EXERCISE BRIEF:
Collect every line of the records below that contains the word "decoration".

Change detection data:
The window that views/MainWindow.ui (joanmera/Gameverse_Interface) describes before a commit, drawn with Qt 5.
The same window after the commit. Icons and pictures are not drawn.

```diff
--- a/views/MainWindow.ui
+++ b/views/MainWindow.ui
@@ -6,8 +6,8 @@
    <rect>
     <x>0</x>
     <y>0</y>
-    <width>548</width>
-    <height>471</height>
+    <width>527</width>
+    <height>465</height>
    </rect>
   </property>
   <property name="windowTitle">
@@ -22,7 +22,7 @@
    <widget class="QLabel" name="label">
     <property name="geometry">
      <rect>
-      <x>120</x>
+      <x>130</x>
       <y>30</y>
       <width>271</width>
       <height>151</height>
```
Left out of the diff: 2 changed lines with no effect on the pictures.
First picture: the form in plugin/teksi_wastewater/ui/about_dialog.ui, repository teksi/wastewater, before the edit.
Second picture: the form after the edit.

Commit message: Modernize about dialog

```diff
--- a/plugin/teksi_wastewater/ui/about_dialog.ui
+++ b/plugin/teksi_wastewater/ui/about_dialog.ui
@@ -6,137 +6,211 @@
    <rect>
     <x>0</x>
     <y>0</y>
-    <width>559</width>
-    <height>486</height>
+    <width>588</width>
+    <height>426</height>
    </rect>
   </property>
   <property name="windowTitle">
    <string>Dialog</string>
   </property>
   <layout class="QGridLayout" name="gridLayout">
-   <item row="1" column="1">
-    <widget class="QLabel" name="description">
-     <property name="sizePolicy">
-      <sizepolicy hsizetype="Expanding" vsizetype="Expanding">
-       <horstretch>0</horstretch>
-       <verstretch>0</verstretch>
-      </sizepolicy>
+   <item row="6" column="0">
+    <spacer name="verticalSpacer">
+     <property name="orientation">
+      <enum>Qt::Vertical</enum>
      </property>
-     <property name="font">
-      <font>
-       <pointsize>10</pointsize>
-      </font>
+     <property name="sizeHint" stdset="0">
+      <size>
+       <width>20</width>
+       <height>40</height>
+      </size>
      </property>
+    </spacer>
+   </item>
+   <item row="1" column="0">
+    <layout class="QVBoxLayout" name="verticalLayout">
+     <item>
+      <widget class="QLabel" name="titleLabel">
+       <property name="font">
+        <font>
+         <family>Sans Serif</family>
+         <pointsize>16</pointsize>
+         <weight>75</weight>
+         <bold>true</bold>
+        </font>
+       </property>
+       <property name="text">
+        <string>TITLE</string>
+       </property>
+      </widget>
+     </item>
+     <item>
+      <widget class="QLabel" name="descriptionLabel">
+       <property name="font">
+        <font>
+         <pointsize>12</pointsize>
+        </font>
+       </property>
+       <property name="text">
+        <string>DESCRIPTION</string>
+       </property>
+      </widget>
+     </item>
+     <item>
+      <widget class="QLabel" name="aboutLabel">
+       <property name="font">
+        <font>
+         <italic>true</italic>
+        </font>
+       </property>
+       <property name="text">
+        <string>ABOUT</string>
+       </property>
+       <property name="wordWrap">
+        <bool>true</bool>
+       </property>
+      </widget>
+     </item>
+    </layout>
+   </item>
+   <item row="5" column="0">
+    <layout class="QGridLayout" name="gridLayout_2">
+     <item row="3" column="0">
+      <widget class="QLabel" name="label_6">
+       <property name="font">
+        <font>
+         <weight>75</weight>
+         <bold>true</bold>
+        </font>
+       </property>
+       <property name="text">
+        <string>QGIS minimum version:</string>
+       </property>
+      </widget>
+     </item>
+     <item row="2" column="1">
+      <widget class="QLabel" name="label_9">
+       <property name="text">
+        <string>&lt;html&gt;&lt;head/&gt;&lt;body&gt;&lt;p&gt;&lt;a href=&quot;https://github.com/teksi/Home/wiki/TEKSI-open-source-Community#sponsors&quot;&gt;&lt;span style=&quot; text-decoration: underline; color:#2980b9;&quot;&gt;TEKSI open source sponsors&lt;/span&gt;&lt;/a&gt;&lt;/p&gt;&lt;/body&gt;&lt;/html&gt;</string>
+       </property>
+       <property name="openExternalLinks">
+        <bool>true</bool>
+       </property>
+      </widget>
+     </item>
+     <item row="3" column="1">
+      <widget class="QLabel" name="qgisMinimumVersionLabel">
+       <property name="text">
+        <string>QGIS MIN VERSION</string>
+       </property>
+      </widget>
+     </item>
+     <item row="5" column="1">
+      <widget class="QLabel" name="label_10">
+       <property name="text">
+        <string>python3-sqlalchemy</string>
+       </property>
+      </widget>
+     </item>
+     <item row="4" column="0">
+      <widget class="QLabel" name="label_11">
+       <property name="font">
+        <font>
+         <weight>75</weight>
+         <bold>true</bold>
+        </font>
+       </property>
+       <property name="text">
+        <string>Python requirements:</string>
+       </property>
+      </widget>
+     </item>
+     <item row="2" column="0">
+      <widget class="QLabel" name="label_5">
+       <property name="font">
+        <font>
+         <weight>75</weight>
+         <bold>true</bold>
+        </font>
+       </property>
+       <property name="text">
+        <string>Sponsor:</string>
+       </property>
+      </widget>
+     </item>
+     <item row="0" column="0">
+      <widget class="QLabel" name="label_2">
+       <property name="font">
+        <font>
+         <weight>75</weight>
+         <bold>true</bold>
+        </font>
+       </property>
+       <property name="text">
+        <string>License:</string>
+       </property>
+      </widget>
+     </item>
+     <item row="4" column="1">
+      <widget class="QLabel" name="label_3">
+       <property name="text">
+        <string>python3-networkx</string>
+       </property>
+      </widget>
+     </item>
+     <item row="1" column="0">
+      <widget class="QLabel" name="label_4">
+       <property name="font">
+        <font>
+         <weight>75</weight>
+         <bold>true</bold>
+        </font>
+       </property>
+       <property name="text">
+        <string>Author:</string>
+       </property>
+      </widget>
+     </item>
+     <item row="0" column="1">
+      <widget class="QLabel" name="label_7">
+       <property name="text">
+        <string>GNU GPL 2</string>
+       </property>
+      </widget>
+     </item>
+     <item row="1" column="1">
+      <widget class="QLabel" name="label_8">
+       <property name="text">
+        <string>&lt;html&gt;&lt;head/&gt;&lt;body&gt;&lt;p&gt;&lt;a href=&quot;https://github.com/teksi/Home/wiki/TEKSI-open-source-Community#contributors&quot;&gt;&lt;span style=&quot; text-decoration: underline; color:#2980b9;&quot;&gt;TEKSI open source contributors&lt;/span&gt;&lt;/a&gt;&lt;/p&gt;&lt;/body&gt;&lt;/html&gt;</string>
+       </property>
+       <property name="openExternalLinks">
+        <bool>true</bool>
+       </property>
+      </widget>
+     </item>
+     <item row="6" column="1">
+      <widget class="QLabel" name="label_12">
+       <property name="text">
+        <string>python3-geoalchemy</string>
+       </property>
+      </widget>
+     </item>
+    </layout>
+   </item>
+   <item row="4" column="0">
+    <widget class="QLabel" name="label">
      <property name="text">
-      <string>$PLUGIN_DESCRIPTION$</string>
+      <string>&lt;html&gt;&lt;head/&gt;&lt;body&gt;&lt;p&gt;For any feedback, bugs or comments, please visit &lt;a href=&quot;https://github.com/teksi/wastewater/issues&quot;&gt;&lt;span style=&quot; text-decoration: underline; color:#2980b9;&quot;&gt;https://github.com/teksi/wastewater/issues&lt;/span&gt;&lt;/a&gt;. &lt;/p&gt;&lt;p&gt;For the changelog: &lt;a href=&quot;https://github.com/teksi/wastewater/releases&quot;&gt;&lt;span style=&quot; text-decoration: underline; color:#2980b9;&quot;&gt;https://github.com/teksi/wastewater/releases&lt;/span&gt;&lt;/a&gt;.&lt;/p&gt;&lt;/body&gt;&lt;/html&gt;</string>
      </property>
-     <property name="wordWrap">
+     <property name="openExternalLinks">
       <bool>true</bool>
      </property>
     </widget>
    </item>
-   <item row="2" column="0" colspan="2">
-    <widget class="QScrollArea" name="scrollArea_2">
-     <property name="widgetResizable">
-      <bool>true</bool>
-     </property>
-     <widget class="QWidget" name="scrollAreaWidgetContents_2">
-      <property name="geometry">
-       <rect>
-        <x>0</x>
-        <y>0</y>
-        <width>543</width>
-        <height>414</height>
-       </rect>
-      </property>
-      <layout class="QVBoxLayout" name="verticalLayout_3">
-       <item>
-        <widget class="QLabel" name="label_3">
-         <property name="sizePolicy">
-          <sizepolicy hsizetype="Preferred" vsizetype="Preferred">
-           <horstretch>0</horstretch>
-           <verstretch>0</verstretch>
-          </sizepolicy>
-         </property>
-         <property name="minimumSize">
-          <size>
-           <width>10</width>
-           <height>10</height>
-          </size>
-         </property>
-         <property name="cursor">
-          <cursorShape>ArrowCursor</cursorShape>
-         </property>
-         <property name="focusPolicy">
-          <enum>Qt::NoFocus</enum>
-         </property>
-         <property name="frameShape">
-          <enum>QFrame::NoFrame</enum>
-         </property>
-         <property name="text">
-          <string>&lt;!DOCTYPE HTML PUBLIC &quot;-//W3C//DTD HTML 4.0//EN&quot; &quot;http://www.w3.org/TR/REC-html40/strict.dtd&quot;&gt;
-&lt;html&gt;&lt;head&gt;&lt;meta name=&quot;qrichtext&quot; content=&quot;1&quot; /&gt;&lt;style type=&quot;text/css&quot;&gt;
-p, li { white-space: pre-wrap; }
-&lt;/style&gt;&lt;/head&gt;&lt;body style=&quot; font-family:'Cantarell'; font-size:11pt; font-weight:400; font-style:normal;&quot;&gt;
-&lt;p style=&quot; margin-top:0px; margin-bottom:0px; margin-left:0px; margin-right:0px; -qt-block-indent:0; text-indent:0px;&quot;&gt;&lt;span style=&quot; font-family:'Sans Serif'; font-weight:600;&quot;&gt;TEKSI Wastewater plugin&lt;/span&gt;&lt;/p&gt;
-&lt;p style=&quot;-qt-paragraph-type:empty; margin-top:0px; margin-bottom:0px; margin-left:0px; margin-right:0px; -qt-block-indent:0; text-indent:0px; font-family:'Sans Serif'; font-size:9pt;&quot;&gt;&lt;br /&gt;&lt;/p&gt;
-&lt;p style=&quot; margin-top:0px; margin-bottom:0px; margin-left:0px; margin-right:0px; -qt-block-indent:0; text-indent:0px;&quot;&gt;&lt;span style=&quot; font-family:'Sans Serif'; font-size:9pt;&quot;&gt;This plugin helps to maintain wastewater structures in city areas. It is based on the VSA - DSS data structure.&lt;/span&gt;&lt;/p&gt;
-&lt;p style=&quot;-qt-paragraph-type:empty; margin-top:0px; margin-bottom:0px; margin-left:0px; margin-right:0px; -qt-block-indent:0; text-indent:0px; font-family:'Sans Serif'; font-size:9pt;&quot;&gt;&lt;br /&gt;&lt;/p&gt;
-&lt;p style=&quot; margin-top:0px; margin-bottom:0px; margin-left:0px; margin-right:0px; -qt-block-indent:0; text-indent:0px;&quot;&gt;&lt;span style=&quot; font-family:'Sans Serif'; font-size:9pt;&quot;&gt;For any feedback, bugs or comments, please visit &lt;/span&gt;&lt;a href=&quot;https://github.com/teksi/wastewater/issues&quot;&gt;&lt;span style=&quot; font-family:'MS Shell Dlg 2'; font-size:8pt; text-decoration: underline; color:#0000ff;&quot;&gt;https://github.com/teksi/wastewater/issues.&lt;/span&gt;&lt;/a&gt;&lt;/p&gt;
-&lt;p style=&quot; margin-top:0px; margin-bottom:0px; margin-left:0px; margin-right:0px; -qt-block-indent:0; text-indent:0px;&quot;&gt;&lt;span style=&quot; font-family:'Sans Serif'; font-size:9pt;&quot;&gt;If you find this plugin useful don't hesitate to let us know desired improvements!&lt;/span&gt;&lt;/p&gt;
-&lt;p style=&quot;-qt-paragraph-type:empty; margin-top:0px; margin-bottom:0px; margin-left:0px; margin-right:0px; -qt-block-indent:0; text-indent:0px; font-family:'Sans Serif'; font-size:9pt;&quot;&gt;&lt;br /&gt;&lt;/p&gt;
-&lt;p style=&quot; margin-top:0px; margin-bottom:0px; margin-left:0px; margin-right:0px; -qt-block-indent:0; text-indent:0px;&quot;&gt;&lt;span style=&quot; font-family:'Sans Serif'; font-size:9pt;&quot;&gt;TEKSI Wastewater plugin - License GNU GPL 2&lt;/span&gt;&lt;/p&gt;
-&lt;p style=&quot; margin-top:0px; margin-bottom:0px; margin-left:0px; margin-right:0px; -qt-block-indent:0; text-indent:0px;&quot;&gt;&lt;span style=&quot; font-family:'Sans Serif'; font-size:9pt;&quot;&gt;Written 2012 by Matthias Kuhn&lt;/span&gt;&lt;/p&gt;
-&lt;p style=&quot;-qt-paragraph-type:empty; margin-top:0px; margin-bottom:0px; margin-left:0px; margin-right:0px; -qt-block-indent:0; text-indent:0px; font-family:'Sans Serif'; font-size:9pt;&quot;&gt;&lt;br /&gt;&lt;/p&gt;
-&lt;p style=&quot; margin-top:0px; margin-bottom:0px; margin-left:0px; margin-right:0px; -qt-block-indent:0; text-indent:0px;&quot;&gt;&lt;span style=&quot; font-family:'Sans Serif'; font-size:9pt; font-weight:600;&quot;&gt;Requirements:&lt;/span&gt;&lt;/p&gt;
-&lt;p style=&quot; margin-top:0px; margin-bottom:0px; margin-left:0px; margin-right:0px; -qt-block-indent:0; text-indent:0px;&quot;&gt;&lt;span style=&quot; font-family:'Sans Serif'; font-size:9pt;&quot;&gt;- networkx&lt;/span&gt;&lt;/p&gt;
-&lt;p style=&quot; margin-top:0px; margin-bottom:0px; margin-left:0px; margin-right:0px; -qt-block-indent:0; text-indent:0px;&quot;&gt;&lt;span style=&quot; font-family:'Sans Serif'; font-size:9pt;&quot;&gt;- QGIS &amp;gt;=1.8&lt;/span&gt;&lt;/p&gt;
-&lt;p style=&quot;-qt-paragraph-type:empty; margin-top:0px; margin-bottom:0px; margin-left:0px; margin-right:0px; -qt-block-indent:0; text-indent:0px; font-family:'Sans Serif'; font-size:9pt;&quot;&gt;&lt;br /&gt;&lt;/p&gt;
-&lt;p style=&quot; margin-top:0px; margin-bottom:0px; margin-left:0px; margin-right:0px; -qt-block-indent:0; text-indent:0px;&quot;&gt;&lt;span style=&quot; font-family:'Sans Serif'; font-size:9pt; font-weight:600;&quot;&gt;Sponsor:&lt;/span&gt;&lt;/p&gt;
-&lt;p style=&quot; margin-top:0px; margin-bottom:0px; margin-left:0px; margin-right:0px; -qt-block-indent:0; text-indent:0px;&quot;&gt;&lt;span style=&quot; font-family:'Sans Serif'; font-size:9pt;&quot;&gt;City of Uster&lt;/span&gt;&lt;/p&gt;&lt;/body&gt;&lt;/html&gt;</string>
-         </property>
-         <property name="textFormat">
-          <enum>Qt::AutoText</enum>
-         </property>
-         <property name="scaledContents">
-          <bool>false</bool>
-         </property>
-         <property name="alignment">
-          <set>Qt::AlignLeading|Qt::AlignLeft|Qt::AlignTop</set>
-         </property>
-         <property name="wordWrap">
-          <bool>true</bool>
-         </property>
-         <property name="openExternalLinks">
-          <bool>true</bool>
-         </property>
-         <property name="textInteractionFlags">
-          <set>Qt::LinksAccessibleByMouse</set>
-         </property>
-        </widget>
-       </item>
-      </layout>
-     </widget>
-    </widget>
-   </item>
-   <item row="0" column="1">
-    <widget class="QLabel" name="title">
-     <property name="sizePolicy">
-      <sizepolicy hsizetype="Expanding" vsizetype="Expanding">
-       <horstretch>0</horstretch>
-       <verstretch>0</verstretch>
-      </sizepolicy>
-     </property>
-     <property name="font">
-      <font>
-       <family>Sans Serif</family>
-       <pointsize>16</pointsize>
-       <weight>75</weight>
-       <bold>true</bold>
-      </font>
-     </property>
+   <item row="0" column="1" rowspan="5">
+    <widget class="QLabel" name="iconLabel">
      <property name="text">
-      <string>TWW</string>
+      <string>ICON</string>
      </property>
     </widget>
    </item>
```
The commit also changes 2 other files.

ANSWER TO THIS EXERCISE:
+        <string>&lt;html&gt;&lt;head/&gt;&lt;body&gt;&lt;p&gt;&lt;a href=&quot;https://github.com/teksi/Home/wiki/TEKSI-open-source-Community#sponsors&quot;&gt;&lt;span style=&quot; text-decoration: underline; color:#2980b9;&quot;&gt;TEKSI open source sponsors&lt;/span&gt;&lt;/a&gt;&lt;/p&gt;&lt;/body&gt;&lt;/html&gt;</string>
+        <string>&lt;html&gt;&lt;head/&gt;&lt;body&gt;&lt;p&gt;&lt;a href=&quot;https://github.com/teksi/Home/wiki/TEKSI-open-source-Community#contributors&quot;&gt;&lt;span style=&quot; text-decoration: underline; color:#2980b9;&quot;&gt;TEKSI open source contributors&lt;/span&gt;&lt;/a&gt;&lt;/p&gt;&lt;/body&gt;&lt;/html&gt;</string>
+      <string>&lt;html&gt;&lt;head/&gt;&lt;body&gt;&lt;p&gt;For any feedback, bugs or comments, please visit &lt;a href=&quot;https://github.com/teksi/wastewater/issues&quot;&gt;&lt;span style=&quot; text-decoration: underline; color:#2980b9;&quot;&gt;https://github.com/teksi/wastewater/issues&lt;/span&gt;&lt;/a&gt;. &lt;/p&gt;&lt;p&gt;For the changelog: &lt;a href=&quot;https://github.com/teksi/wastewater/releases&quot;&gt;&lt;span style=&quot; text-decoration: underline; color:#2980b9;&quot;&gt;https://github.com/teksi/wastewater/releases&lt;/span&gt;&lt;/a&gt;.&lt;/p&gt;&lt;/body&gt;&lt;/html&gt;</string>
-&lt;p style=&quot; margin-top:0px; margin-bottom:0px; margin-left:0px; margin-right:0px; -qt-block-indent:0; text-indent:0px;&quot;&gt;&lt;span style=&quot; font-family:'Sans Serif'; font-size:9pt;&quot;&gt;For any feedback, bugs or comments, please visit &lt;/span&gt;&lt;a href=&quot;https://github.com/teksi/wastewater/issues&quot;&gt;&lt;span style=&quot; font-family:'MS Shell Dlg 2'; font-size:8pt; text-decoration: underline; color:#0000ff;&quot;&gt;https://github.com/teksi/wastewater/issues.&lt;/span&gt;&lt;/a&gt;&lt;/p&gt;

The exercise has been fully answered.